Advanced Water Management Centre

AWMC Seminar Program: Biochar-mediated Anaerobic Oxidation of Methane

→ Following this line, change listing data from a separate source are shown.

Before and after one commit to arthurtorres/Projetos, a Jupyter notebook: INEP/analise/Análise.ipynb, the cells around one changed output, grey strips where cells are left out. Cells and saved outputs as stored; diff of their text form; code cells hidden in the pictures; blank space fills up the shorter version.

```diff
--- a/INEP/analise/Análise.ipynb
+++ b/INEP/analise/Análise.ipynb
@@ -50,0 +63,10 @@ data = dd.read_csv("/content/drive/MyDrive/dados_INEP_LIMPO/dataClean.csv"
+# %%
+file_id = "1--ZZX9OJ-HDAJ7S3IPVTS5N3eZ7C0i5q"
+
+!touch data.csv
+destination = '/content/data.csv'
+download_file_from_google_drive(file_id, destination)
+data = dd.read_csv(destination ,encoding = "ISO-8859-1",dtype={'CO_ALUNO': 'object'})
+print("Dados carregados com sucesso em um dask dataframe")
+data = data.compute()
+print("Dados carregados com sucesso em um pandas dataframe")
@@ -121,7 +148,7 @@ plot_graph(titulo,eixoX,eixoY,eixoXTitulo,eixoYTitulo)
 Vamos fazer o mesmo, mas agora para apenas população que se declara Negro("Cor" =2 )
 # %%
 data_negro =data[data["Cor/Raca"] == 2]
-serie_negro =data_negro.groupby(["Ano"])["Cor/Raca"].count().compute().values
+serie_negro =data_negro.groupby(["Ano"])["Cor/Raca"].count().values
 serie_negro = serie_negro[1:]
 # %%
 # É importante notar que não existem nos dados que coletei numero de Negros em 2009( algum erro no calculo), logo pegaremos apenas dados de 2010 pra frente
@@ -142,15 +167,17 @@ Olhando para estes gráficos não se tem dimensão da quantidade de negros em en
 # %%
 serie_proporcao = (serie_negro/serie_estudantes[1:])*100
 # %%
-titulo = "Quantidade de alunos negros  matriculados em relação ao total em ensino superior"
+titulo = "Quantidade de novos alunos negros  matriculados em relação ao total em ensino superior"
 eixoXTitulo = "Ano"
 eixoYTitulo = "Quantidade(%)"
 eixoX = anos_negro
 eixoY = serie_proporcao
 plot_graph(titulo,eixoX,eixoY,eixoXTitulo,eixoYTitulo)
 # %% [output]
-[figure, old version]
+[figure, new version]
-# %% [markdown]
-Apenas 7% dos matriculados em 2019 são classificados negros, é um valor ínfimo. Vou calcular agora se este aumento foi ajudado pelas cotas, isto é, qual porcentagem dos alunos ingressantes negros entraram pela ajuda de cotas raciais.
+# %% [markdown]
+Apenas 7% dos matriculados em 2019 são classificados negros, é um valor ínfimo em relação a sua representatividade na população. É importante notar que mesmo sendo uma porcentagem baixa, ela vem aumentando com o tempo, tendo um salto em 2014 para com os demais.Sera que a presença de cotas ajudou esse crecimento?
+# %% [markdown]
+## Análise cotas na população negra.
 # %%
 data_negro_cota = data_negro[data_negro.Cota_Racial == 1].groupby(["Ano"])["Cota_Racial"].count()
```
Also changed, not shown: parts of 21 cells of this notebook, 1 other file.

Biochar was recently identified as a useful soil amendment for methane capture. The physical properties of biochar, in terms of surface properties, porosity and adsorptive capacity, provide a favourable growth environment for aerobic methanotrophs which perform aerobic methane (CH4) oxidation. However, our study shows that the chemical reactivity of biochar can also stimulate anaerobic oxidation of CH4 (AOM) by anaerobic methanotrophic archaea (ANME) of ANME-2d. It was found that by adding biochar (0.08 g) as the sole electron acceptor in an anoxic environment, CH4 was biologically oxidised, with 8.50 ± 0.41 µmol CO2 produced. In contrast, limited CO2 production was observed with chemically reduced biochar amendment. This biological nature of the process was confirmed by mcr gene transcript abundance as well as sustained dominance of ANME-2d in the microbial community during incubations with active biochar amendment. Electrochemical characterization revealed that biochar was redox-active with an electron-accepting capacity of up to 0.74 mmol e- g-1, which was similar to the calculated value of 0.85 mmol e- g-1 for the biochar-mediated AOM process. Combined FTIR and XPS analyses demonstrated that the redox activity of biochar relates to its oxygen-based functional groups. Based on microbial community composition as well as intermediates production during incubation, three pathways were proposed for biochar-mediated AOM: 1) direct extracellular electron transfer (DEET) from ANME-2d, 2) indirect extracellular electron transfer (IEET) based on direct interspecies electrical connection between ANME-2d and Geobacter, and 3) IEET based on Geobacter linked to ANME-2d by the metabolite, acetate. Biochar may also facilitate electron transfer from anaerobic methanotrophs to other ubiquitous electron acceptors. We propose that biochar could play a significant role as a direct electron sink for mitigating global CH4 emissions if all globally available biomass-feedstocks were converted to biochar for application to rice paddies and landfill.

AWMC hosts a free seminar every Friday from 9am.

Event Details
Date & Time: 
Friday, 28 June 2019
9am - 10am
Venue: AIBN Building 75, Level 1 Seminar Room
Speaker(s): 
  • Xueqin Zhang

Event Contact: awmcseminars@awmc.uq.edu.au